Supporting women in politics is no longer a controversial move. But one conversation that I’m not hearing is that if we are saying we need more women in politics, we are also saying that there should be fewer men in politics. I don’t make the rules. That’s just math.
I wrote about it for The Walrus:
Asking men to “lean out” is not an easy sell. Every person in a position of privilege wants to believe that their good heart and awareness of the realities of oppression means that a win for them would be a win for those less privileged. It’s easy to see how that happens. Bono (who avoids paying his own taxes) has become the stand-in representative for the poorest people in the global south. How To Get Away With Murder’s Matt McGorry publicly identifies as an intersectional feminist, and when he echoes things that non-white men have been saying since time began, his Instagram blows up with praise. And people are much more likely to share a video of white comedian Louis CK’s straight talk about racism than to pass along the much more incisive (and funnier) work of South Asian comedian Hari Kondabolu.

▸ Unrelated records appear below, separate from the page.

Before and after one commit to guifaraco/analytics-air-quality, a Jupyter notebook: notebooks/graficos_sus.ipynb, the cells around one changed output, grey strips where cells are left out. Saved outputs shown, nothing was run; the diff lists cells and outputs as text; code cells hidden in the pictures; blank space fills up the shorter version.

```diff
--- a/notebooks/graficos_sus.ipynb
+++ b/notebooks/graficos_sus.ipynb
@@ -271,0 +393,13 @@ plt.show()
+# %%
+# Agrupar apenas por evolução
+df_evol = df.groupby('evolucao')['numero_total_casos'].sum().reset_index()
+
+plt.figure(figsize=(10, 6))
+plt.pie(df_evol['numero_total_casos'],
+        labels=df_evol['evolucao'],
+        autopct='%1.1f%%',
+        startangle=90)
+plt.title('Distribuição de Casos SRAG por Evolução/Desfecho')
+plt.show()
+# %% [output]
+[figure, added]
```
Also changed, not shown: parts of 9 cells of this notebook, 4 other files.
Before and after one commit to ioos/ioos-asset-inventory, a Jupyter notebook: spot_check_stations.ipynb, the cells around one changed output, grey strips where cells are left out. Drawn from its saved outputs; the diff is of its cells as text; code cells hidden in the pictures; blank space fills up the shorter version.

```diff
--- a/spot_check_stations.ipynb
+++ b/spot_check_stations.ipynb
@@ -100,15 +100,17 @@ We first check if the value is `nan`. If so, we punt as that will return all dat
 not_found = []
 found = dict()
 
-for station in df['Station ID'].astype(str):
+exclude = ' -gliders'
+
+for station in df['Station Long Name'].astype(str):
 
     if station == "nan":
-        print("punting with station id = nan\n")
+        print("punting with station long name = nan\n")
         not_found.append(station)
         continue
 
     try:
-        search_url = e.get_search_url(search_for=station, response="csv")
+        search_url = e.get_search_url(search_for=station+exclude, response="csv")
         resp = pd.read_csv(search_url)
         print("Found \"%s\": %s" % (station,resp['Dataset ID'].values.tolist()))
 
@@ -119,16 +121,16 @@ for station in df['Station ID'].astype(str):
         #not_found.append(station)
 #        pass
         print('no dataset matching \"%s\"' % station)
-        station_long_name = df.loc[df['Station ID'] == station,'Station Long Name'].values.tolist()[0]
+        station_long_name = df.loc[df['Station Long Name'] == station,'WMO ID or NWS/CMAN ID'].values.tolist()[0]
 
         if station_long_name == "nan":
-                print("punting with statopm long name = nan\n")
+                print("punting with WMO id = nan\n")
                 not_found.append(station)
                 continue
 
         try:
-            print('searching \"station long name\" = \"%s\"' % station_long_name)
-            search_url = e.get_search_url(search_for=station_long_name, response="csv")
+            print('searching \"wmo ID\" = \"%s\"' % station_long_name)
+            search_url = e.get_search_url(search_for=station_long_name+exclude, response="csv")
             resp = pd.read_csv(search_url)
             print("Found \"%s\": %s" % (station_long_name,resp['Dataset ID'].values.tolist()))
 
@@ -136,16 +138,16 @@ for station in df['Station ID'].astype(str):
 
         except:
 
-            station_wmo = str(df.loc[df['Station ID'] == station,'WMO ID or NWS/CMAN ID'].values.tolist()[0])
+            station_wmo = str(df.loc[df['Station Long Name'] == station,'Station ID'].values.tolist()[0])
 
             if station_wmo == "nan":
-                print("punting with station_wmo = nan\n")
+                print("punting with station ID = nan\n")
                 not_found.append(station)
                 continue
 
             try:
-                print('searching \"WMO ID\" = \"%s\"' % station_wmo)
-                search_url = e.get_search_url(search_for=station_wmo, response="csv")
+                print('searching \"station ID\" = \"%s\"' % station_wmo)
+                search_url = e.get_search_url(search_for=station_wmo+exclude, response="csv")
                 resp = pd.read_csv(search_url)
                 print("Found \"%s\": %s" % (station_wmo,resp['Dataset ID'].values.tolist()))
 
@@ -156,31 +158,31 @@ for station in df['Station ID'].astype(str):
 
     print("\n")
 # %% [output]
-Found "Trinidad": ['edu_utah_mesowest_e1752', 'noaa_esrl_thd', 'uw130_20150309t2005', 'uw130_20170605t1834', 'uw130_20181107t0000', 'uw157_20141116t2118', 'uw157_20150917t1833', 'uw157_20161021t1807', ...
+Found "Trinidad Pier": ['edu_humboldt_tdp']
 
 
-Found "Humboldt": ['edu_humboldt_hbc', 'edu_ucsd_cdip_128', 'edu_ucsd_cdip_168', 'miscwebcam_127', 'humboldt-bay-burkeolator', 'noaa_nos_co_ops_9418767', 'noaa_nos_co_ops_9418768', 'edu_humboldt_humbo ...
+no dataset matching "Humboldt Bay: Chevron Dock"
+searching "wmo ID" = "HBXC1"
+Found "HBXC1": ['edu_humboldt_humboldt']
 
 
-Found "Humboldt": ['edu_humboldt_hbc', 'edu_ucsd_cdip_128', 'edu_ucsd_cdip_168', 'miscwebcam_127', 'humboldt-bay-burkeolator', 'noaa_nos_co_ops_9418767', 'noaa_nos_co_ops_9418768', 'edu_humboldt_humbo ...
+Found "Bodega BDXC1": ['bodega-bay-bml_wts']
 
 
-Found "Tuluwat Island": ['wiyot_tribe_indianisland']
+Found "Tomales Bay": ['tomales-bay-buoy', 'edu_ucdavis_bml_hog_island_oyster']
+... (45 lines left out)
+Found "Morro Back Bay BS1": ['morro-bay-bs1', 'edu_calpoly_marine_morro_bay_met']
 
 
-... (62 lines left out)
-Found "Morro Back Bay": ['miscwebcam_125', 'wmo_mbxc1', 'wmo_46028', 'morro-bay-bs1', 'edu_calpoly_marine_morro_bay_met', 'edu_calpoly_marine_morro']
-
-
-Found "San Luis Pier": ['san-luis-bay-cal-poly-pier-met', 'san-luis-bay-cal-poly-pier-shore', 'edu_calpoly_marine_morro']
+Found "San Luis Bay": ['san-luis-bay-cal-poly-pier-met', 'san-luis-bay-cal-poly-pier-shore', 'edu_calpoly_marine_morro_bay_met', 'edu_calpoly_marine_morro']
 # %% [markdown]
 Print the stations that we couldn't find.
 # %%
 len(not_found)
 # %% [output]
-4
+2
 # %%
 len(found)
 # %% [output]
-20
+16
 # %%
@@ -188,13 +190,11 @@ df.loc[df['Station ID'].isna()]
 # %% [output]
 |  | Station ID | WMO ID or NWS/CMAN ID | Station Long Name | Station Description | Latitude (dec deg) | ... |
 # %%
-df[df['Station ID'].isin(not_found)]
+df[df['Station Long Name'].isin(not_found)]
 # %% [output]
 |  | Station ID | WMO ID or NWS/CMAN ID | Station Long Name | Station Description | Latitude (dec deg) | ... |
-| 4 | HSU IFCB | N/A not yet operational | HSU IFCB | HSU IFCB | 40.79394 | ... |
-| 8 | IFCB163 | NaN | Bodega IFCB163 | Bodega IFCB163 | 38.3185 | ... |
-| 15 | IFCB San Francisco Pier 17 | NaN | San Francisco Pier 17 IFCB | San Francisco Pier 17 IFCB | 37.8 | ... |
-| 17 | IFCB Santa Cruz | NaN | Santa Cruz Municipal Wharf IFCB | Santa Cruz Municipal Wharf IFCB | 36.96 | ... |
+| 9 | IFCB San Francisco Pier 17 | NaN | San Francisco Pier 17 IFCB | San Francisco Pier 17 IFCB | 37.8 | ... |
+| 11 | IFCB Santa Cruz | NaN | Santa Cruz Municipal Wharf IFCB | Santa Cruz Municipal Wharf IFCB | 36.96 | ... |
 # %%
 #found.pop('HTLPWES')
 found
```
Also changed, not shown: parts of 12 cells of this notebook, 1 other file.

To be an able-bodied white guy is to be seen as being neutral. Not threatening. If you turn on the news on any given day, the face of the white guy is still the face of credibility. People actually living with the impacts of the policies they are working to change run the risk of being dismissed as “biased,” or “self serving” when they speak up on the same issues.